● The task
From the entries below, copy every line that holds the word "sehwayeo".

Start of Available data

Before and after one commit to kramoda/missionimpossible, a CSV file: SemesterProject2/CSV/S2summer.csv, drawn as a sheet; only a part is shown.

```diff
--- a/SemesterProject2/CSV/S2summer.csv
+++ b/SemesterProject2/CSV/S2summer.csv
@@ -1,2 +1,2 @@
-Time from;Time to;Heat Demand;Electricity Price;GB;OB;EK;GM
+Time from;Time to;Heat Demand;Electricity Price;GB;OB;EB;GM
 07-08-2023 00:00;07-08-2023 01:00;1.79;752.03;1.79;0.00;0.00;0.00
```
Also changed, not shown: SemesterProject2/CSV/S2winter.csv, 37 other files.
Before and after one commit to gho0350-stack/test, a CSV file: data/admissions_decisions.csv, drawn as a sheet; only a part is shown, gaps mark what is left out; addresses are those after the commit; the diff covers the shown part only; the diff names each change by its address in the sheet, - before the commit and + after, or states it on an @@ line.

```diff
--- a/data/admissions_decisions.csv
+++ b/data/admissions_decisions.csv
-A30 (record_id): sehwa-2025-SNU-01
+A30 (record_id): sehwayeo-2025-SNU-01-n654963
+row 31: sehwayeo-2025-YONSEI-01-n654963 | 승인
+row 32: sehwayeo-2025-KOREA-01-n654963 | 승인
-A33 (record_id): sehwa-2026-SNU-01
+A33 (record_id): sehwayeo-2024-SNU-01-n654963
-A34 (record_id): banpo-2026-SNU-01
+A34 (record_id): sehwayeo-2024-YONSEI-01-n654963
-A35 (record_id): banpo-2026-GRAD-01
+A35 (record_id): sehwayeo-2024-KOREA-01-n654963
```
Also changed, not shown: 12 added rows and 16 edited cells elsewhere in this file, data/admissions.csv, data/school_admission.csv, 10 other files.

End of Available data

● Your response
+A30 (record_id): sehwayeo-2025-SNU-01-n654963
+row 31: sehwayeo-2025-YONSEI-01-n654963 | 승인
+row 32: sehwayeo-2025-KOREA-01-n654963 | 승인
+A33 (record_id): sehwayeo-2024-SNU-01-n654963
+A34 (record_id): sehwayeo-2024-YONSEI-01-n654963
+A35 (record_id): sehwayeo-2024-KOREA-01-n654963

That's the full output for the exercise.